I have a confession to make: I am not a particularly easy-going personality type. In fact, I have heard on occasion that I am somewhat difficult. I admit I can be abrupt, to the point, and quick to move from one thing to another, meaning that I may not always take the time to ask someone how they are feeling. As I really focus on what I am doing, I often get irritated if I am interrupted.
These flaws are contrasted with other traits of mine, such as the level of trust I place in people around me, my ability to give my team enough autonomy to feel empowered, and that I am open to criticism.
Because I know this about me, it is increasingly important for me to gather the right people around me and ensure they know how to be great leaders also. I am acutely aware that we are all in this together, and the company is only as good as its people. My second in charge, Mathew, is brilliant at rallying the troops and overseeing the hundreds of people we have to engage each week to produce our work. I trust him completely, although one thing that used to bug me, is that he has a really relaxed personality. It would irritate me when he would send emails to our team in an informal tone. But you know what? I’ve learned that his methodology works.
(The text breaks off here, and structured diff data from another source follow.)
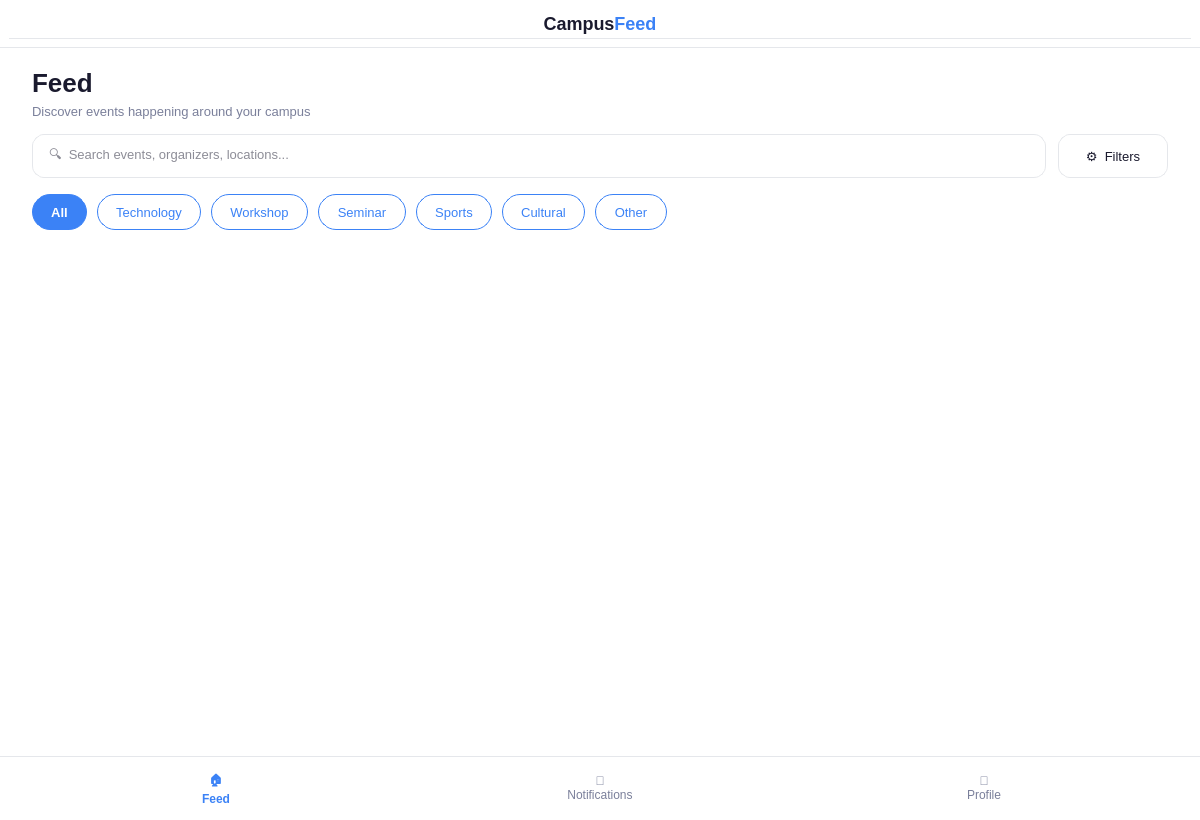
Old version of the form Client/CampusFeedClient/DashboardPage.ui in the repository RiddhamAcharya/CampusFeed.
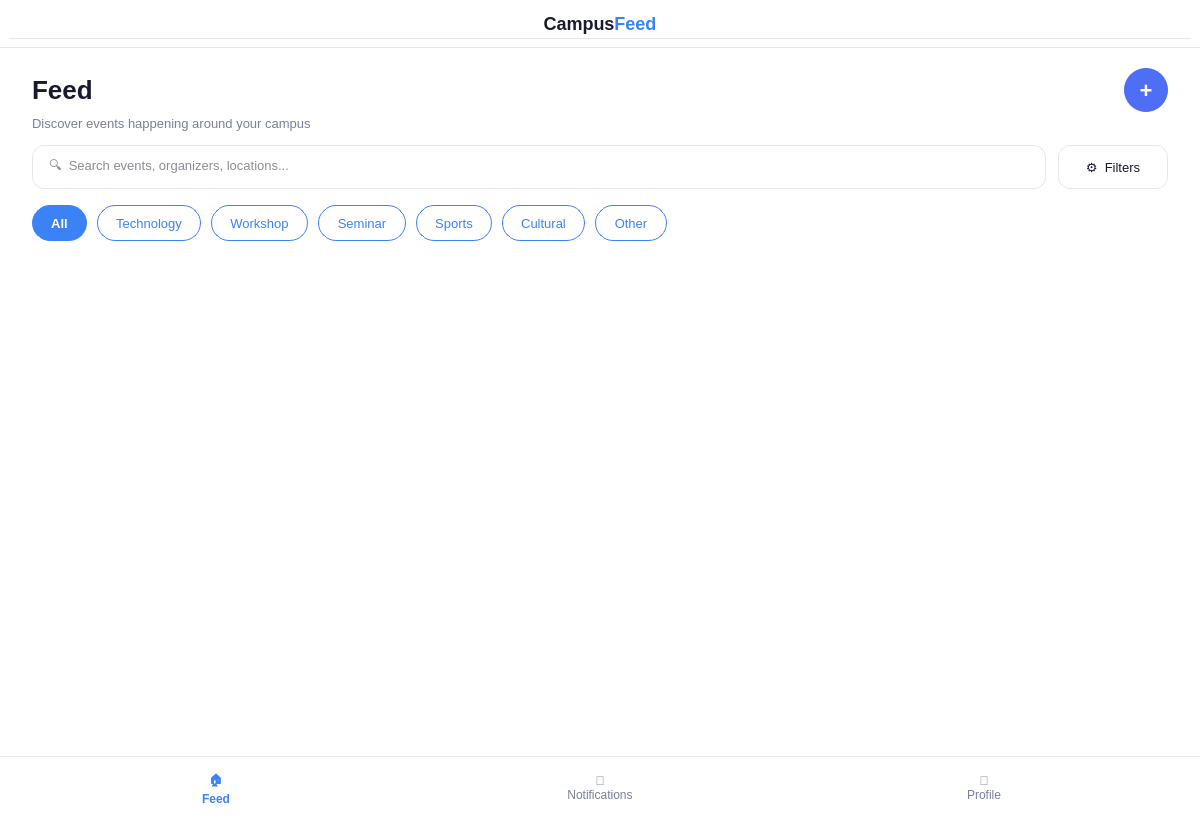
New version of the form.

Commit message: Added CreatePage Events for organizers

```diff
--- a/Client/CampusFeedClient/DashboardPage.ui
+++ b/Client/CampusFeedClient/DashboardPage.ui
@@ -100,14 +100,82 @@
        <number>4</number>
       </property>
       <item>
-       <widget class="QLabel" name="pageTitleLabel">
-        <property name="styleSheet">
-         <string notr="true">font-size: 26px; font-weight: 700; color: #1A1A2E;</string>
+       <layout class="QHBoxLayout" name="pageTitleRowLayout">
+        <property name="spacing">
+         <number>12</number>
         </property>
-        <property name="text">
-         <string>Feed</string>
-        </property>
-       </widget>
+        <item>
+         <widget class="QLabel" name="pageTitleLabel">
+          <property name="styleSheet">
+           <string notr="true">font-size: 26px; font-weight: 700; color: #1A1A2E;</string>
+          </property>
+          <property name="text">
+           <string>Feed</string>
+          </property>
+         </widget>
+        </item>
+        <item>
+         <spacer name="pageTitleRowSpacer">
+          <property name="orientation">
+           <enum>Qt::Orientation::Horizontal</enum>
+          </property>
+          <property name="sizeHint" stdset="0">
+           <size>
+            <width>40</width>
+            <height>20</height>
+           </size>
+          </property>
+         </spacer>
+        </item>
+        <item>
+         <widget class="QPushButton" name="createEventButton">
+          <property name="minimumSize">
+           <size>
+            <width>44</width>
+            <height>44</height>
+           </size>
+          </property>
+          <property name="maximumSize">
+           <size>
+            <width>44</width>
+            <height>44</height>
+           </size>
+          </property>
+          <property name="cursor">
+           <cursorShape>PointingHandCursor</cursorShape>
+          </property>
+          <property name="toolTip">
+           <string>Create Event</string>
+          </property>
+          <property name="styleSheet">
+           <string notr="true">QPushButton#createEventButton{
+    background:#4F6EF7;
+    color:white;
+    border:none;
+    border-radius:22px;
+    font-size:22px;
+    font-weight:bold;
+}
+
+QPushButton#createEventButton:hover{
+    background:#3D5CE6;
+}
+
+QPushButton#createEventButton:pressed{
+    background:#2F4ED6;
+}
+
+QPushButton#createEventButton:disabled{
+    background:#D7DCE7;
+    color:#FFFFFF;
+}</string>
+          </property>
+          <property name="text">
+           <string>+</string>
+          </property>
+         </widget>
+        </item>
+       </layout>
       </item>
       <item>
        <widget class="QLabel" name="pageSubtitleLabel">
@@ -411,8 +479,8 @@
        <rect>
         <x>0</x>
         <y>0</y>
-        <width>1183</width>
-        <height>1042</height>
+        <width>1200</width>
+        <height>508</height>
        </rect>
       </property>
       <property name="styleSheet">
```
The commit also changes 11 other files.
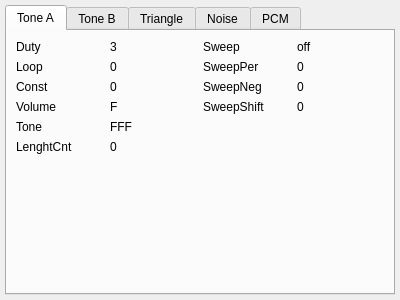
First picture: the form in ui/dbgwidgets/form_nesapu.ui, repository dotkoval/xpeccy-plus, before the edit.
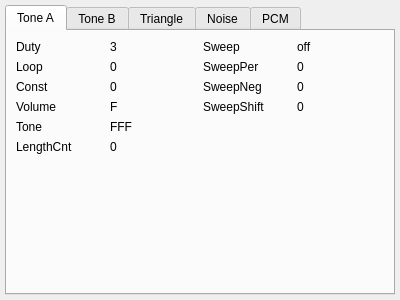
Second picture: the form after the edit.

The edit to the form file:
```diff
--- a/ui/dbgwidgets/form_nesapu.ui
+++ b/ui/dbgwidgets/form_nesapu.ui
@@ -178,7 +178,7 @@
        <item row="5" column="0">
         <widget class="QLabel" name="label_90">
          <property name="text">
-          <string>LenghtCnt</string>
+          <string>LengthCnt</string>
          </property>
         </widget>
        </item>
```
Left out of the diff: 2 changed lines with no effect on the pictures.
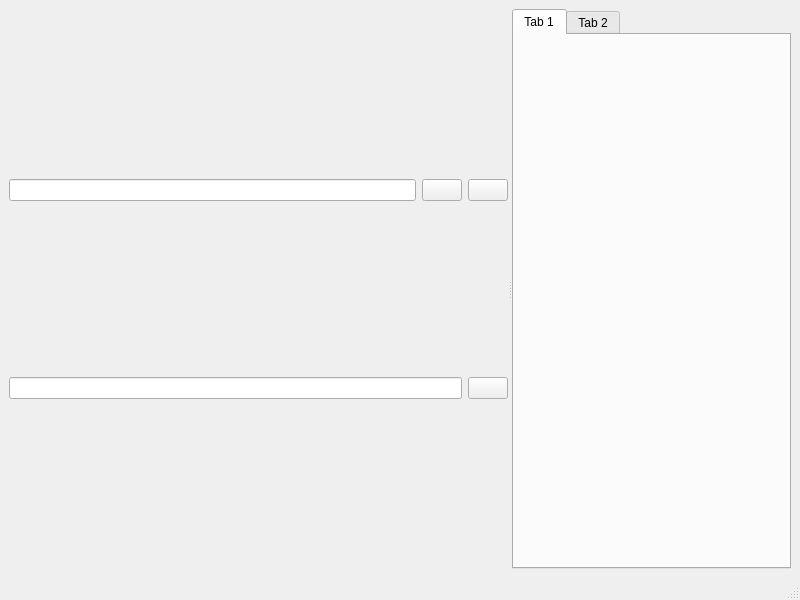
First picture: the form in core/main_window/main.ui, repository kmolLin/motion_control, before the edit.
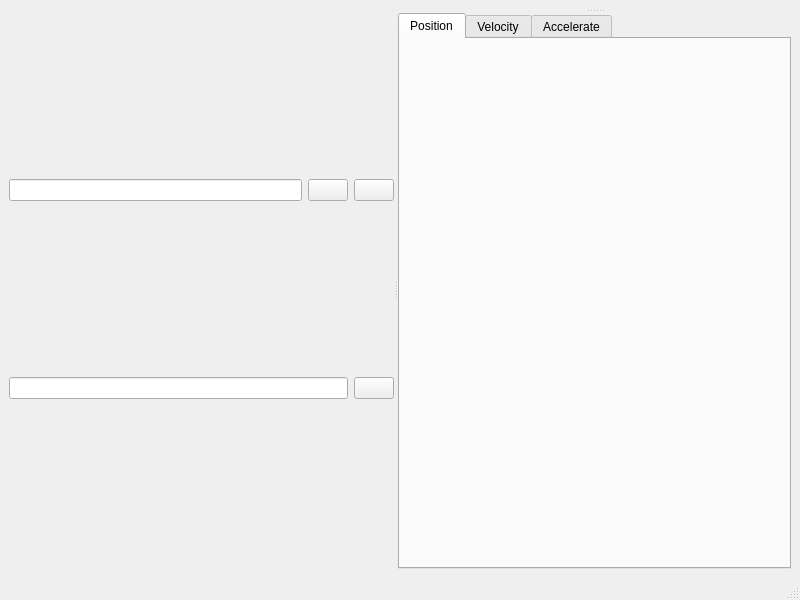
Second picture: the form after the edit. Icons and pictures are not drawn.

Commit message: Add math layout.

Patch:
```diff
--- a/core/main_window/main.ui
+++ b/core/main_window/main.ui
@@ -78,16 +78,35 @@
         </item>
        </layout>
       </widget>
+      <widget class="QSplitter" name="right_splitter">
+       <property name="orientation">
+        <enum>Qt::Vertical</enum>
+       </property>
+       <widget class="QWidget" name="verticalLayoutWidget_2">
+        <layout class="QVBoxLayout" name="parameter_layout"/>
+       </widget>
       <widget class="QTabWidget" name="chart_tab_widget">
-       <widget class="QWidget" name="tab">
+        <property name="currentIndex">
+         <number>0</number>
+        </property>
+        <widget class="QWidget" name="pos_tab">
         <attribute name="title">
-         <string>Tab 1</string>
-        </attribute>
-       </widget>
-       <widget class="QWidget" name="tab_2">
+          <string>Position</string>
+         </attribute>
+         <layout class="QVBoxLayout" name="verticalLayout_2"/>
+        </widget>
+        <widget class="QWidget" name="velocity_tab">
         <attribute name="title">
-         <string>Tab 2</string>
-        </attribute>
+          <string>Velocity</string>
+         </attribute>
+         <layout class="QVBoxLayout" name="verticalLayout_3"/>
+        </widget>
+        <widget class="QWidget" name="accelerate_tab">
+         <attribute name="title">
+          <string>Accelerate</string>
+         </attribute>
+         <layout class="QVBoxLayout" name="verticalLayout_4"/>
+        </widget>
        </widget>
       </widget>
      </widget>
```
Left out of the diff: 2 changed lines with no effect on the pictures. Lines whose indentation alone changed are shown as unchanged. The commit also changes 6 other files.
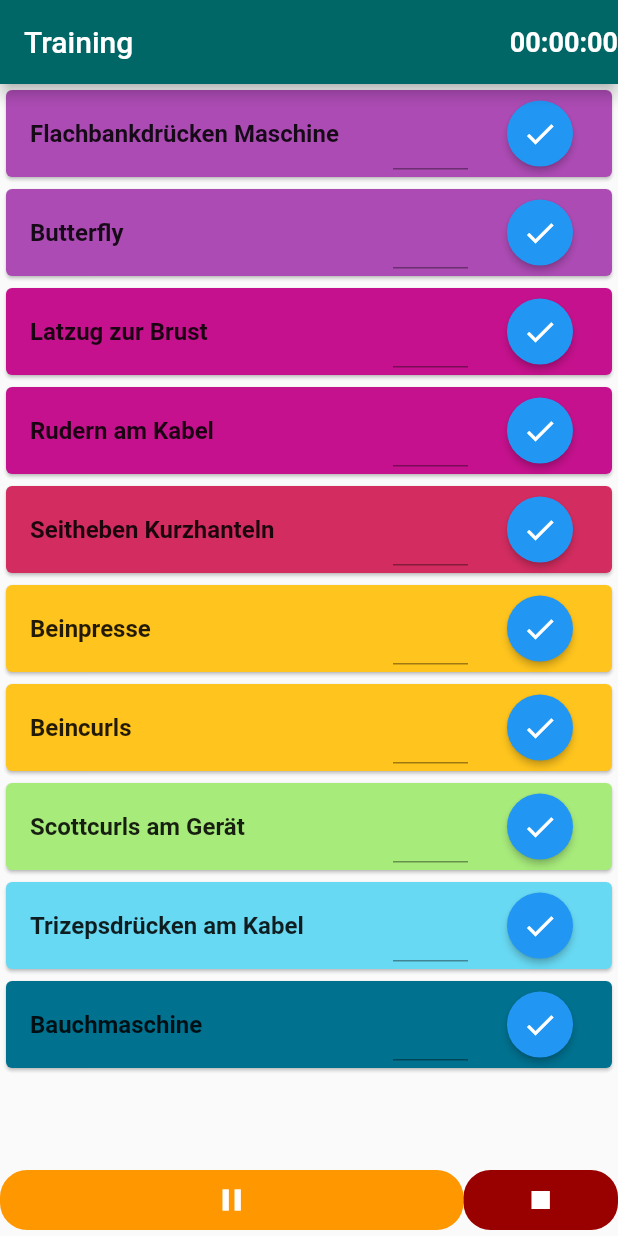
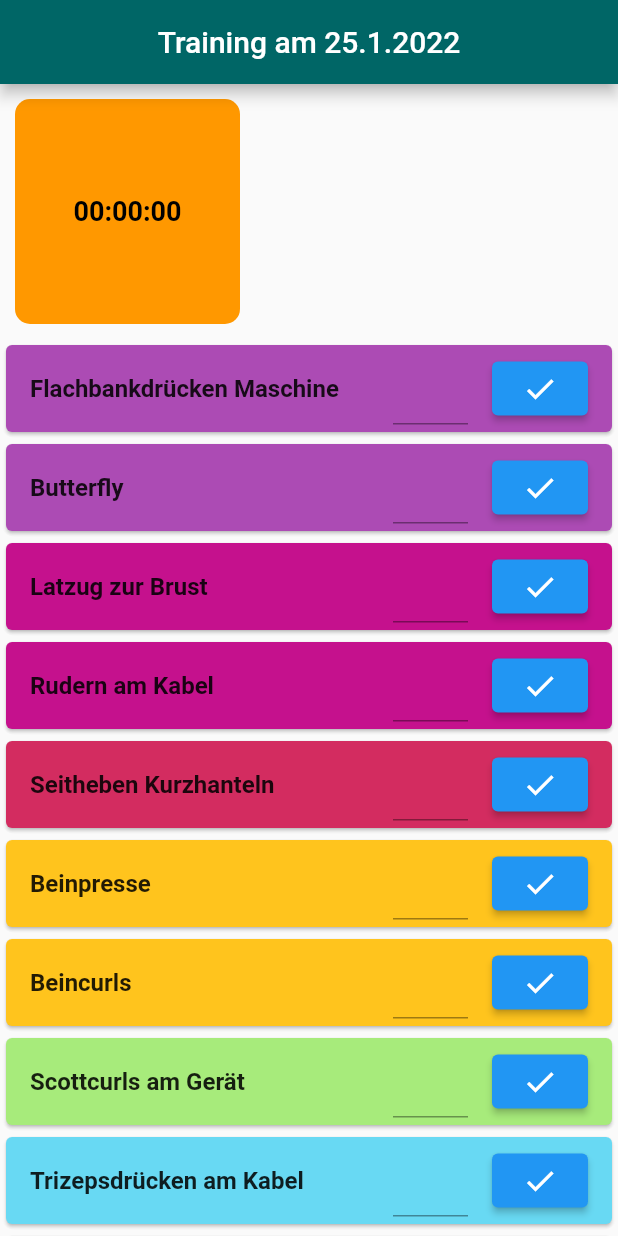
Before and after one commit to JohannesFoltin/FitnessCounter, a Flutter app: the screen it shows after launch, after a tap on "Start Training", on a phone screen of 412 x 824 dp. Run offline on Flutter 3.47's test engine with Material 2 defaults, Android fonts, the light colour scheme and no system bars; our stand-ins replace flutter_slidable, google_fonts, shared_preferences, styled_widget.

Commit message:
New looking TrainingSide New Button Design

```diff
--- a/lib/views/onFitness.dart
+++ b/lib/views/onFitness.dart
@@ -5,6 +5,7 @@ import 'package:fitness_f/views/main.dart';
 import 'package:flutter/material.dart';
 import 'package:flutter/widgets.dart';
 import 'package:shared_preferences/shared_preferences.dart';
+import 'package:styled_widget/styled_widget.dart';
 
 class onFitness extends StatefulWidget {
   onFitness({Key? key, required this.appData}) : super(key: key);
@@ -14,12 +15,15 @@ class onFitness extends StatefulWidget {
   @override
   _onFitness createState() => _onFitness();
 
-  static String formatTime(int milliseconds) {
+  static String formatTime(int milliseconds, bool returnHours) {
     var secs = milliseconds ~/ 1000;
     var hours = (secs ~/ 3600).toString().padLeft(2, '0');
     var minutes = ((secs % 3600) ~/ 60).toString().padLeft(2, '0');
     var seconds = (secs % 60).toString().padLeft(2, '0');
+    if (returnHours)
       return "$hours:$minutes:$seconds";
+    else
+      return "$minutes:$seconds";
   }
 }
 
@@ -28,6 +32,7 @@ class _onFitness extends State<onFitness> {
   Stopwatch _stopwatch = new Stopwatch();
   late List<CardItem> uebungenLeft;
   late Training training;
+  Color ButtonColor = Colors.orange;
 
   @override
   void initState() {
@@ -45,92 +50,56 @@ class _onFitness extends State<onFitness> {
   Widget build(BuildContext context) {
     return Scaffold(
       appBar: _buildAppBar(),
-      body: Column(
+      body: SafeArea(
+        child: Column(
           children: [
-          _buildUebungenList(),
             Container(
+              padding: EdgeInsets.symmetric(vertical: 10.0, horizontal: 10.0),
               child: Row(
                 children: [
-                if (run == false) ...[
-                  _buildStartButton()
-                ] else ...[
-                  _buildPauseButton()
-                ],
-                _buildStopButton(context)
+                  ClipRRect(
+                    borderRadius: BorderRadius.circular(10.0),
+                    child: Container(
+                        height: 150,
+                        width: 150,
+                        color: ButtonColor,
+                        child: _buildTimeController(context)),
+                  )
                 ],
               ),
             ),
+            Expanded(child: _buildUebungenList()),
           ],
+        ),
       ),
     );
   }
 
-  AppBar _buildAppBar() {
-    return AppBar(
-      backgroundColor: HexColor.fromHex("#006666"),
-      automaticallyImplyLeading: false,
-      title: Text("Training"),
-      actions: <Widget>[Center(child: TimerField(_stopwatch))],
-    );
-  }
-
-  Expanded _buildUebungenList() {
-    return Expanded(
-        child: ListView.builder(
-            itemCount: uebungenLeft.length,
-            itemBuilder: (context, index) {
-              final item = uebungenLeft[index];
-              return item.buildCard(context, removeItem);
-            }));
-  }
-
-  Expanded _buildPauseButton() {
-    return Expanded(
-        flex: 3,
-        child: TextButton(
-          style: ButtonStyle(
-              backgroundColor: MaterialStateProperty.all<Color>(Colors.orange),
-              shape: MaterialStateProperty.all<RoundedRectangleBorder>(
-                  RoundedRectangleBorder(
-                borderRadius: BorderRadius.circular(18.0),
-              ))),
-          child: Icon(
-            Icons.pause,
-            color: Colors.white,
-          ),
+  TextButton _buildTimeController(BuildContext context) {
+    return TextButton(
       onPressed: () => {
         setState(() {
-              run = !run;
           handleStartStop();
+          if (ButtonColor == Colors.orange) {
+            ButtonColor = HexColor.fromHex("#008060");
+          } else {
+            ButtonColor = Colors.orange;
+          }
         })
       },
-        ));
-  }
-
-  Expanded _buildStopButton(BuildContext context) {
-    return Expanded(
-        child: TextButton(
-      style: ButtonStyle(
-          backgroundColor:
-              MaterialStateProperty.all<Color>(HexColor.fromHex("#990000")),
-          shape: MaterialStateProperty.all<RoundedRectangleBorder>(
-              RoundedRectangleBorder(
-            borderRadius: BorderRadius.circular(18.0),
-          ))),
-      child: Icon(
-        Icons.stop,
-        color: Colors.white,
-      ),
-      onPressed: () => showDialog<String>(
+      onLongPress: () => {
+        showDialog<String>(
             context: context,
             builder: (BuildContext context) => AlertDialog(
                   actionsAlignment: MainAxisAlignment.center,
-                title: const Text('Willst du das Training wirklich abbrechen?'),
+                  title:
+                      const Text('Willst du das Training wirklich abbrechen?'),
                   content: const Text(
                       'Bereits eingetragende Werte gehen nicht verloren! Notizen bleiben aber erhalten...'),
                   actions: <Widget>[
                     TextButton(
-                    onPressed: () => {Navigator.pop(context), Navigator.pop(context)},
+                      onPressed: () =>
+                          {Navigator.pop(context), Navigator.pop(context)},
                       child: const Text('OK'),
                     ),
                     TextButton(
@@ -139,30 +108,32 @@ class _onFitness extends State<onFitness> {
                     ),
                   ],
                 )),
-    ));
+      },
+      child: TimerField(_stopwatch, true),
+    );
   }
 
-  Expanded _buildStartButton() {
-    return Expanded(
-        child: TextButton(
-      style: ButtonStyle(
-          backgroundColor:
-              MaterialStateProperty.all<Color>(HexColor.fromHex("#008060")),
-          shape: MaterialStateProperty.all<RoundedRectangleBorder>(
-              RoundedRectangleBorder(
-            borderRadius: BorderRadius.circular(18.0),
-          ))),
-      child: Icon(
-        Icons.play_arrow,
-        color: Colors.white,
-      ),
-      onPressed: () => {
-        setState(() {
-          run = !run;
-          handleStartStop();
-        })
-      },
-    ));
+  AppBar _buildAppBar() {
+    return AppBar(
+      backgroundColor: HexColor.fromHex("#006666"),
+      automaticallyImplyLeading: false,
+      centerTitle: true,
+      title: Text("Training am " +
+          DateTime.now().day.toString() +
+          "." +
+          DateTime.now().month.toString() +
+          "." +
+          DateTime.now().year.toString()),
+    );
+  }
+
+  ListView _buildUebungenList() {
+    return ListView.builder(
+        itemCount: uebungenLeft.length,
+        itemBuilder: (context, index) {
+          final item = uebungenLeft[index];
+          return item.buildCard(context, removeItem);
+        });
   }
 
   void tot(Training training) {
@@ -185,8 +156,10 @@ class _onFitness extends State<onFitness> {
   void handleStartStop() {
     if (_stopwatch.isRunning) {
       _stopwatch.stop();
+      run = !run;
     } else {
       _stopwatch.start();
+      run = !run;
     }
   }
 }
@@ -199,6 +172,14 @@ class CardItem implements ListItem {
   late final AppData appData;
   late final String name;
   late Uebung uebung;
+  Stopwatch _stopwatch = new Stopwatch();
+
+  void _handleTimer() {
+    if (_stopwatch.isRunning)
+      _stopwatch.stop();
+    else
+      _stopwatch.start();
+  }
 
   TextEditingController lastValueCont = new TextEditingController();
   TextEditingController notizenCont = new TextEditingController();
@@ -263,12 +244,8 @@ class CardItem implements ListItem {
 
   ElevatedButton _buildCheckButton(Function r) {
     return ElevatedButton(
-      child: Icon(
-        Icons.check,
-      ),
+      child: Icon(Icons.check),
       onPressed: () => {r(this)},
-      style: ElevatedButton.styleFrom(
-          shape: CircleBorder(), padding: EdgeInsets.all(10)),
     );
   }
 
@@ -331,9 +308,10 @@ class CardItem implements ListItem {
 }
 
 class TimerField extends StatefulWidget {
-  TimerField(this.stopwatchi);
+  TimerField(this.stopwatchi, this.returnHours);
 
   final Stopwatch stopwatchi;
+  final bool returnHours;
 
   TimerFieldState createState() => TimerFieldState();
 }
@@ -357,9 +335,17 @@ class TimerFieldState extends State<TimerField> {
 
   @override
   Widget build(BuildContext context) {
+    if (widget.returnHours) {
       return Text(
-      onFitness.formatTime(widget.stopwatchi.elapsedMilliseconds),
+        onFitness.formatTime(widget.stopwatchi.elapsedMilliseconds, true),
+        style: TextStyle(
+            fontWeight: FontWeight.bold, fontSize: 18, color: Colors.black),
+      );
+    } else {
+      return Text(
+        onFitness.formatTime(widget.stopwatchi.elapsedMilliseconds, false),
         style: TextStyle(fontWeight: FontWeight.bold, fontSize: 18),
       );
     }
   }
+}
```
Lines whose indentation alone changed are shown as unchanged.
Knowing myself—in addition to the multitude of personalities other people have—it would be wrong of me to ever assume a one-size-fits-all approach to leadership.
It would be a mistake, for example, to approach a softly spoken meek person in a bombastic manner and hope they respond well, when evidence and experience suggests they won’t. Rather, my attempt to communicate with them would be centred around making them feel comfortable. It’s not about changing my communication style, but tweaking it slightly to get the results I desire. I have had to learn (through trial and error) to pick my audience.
The reason I think I am able to do this goes back to my comment at the beginning of this article regarding detachment. I am not particularly attached to whether or not someone likes me on a personal level. Most of my closest friendships and commercial allies have come from the organic alignment of personalities that mesh well together.
If I am with a personality that doesn’t quite work well with mine, there is no reason that we can’t aim for a mutually beneficial outcome. I think I would struggle more with this however, if my attachment was less about the outcome and more about personal dynamics. If I am hoping this person really likes me, then my communication with them would likely alter. Part of my job is to leave certain things at the door, which enables any business negotiation to become about strategy and outcome.
I rarely get hurt feelings when I act in this ‘detached’ manner, but I do become frustrated when engaging with certain personality types; as we all do. However, my aim is on achieving proactive outcomes rather than having my own personal feelings bolstered or my ego stoked.
Having understood this concept, I really only care about one thing when communicating: if the interaction gets the desired results. If I go in for a negotiation and the people think I am lovely but don’t sign the deal, I didn’t achieve what I went there for.
When it comes to leading different personalities, I have realised that you don’t have to speak as I do, find what I find funny or even be the sort of person I would want to hang out with; I just want to know that we are in this together.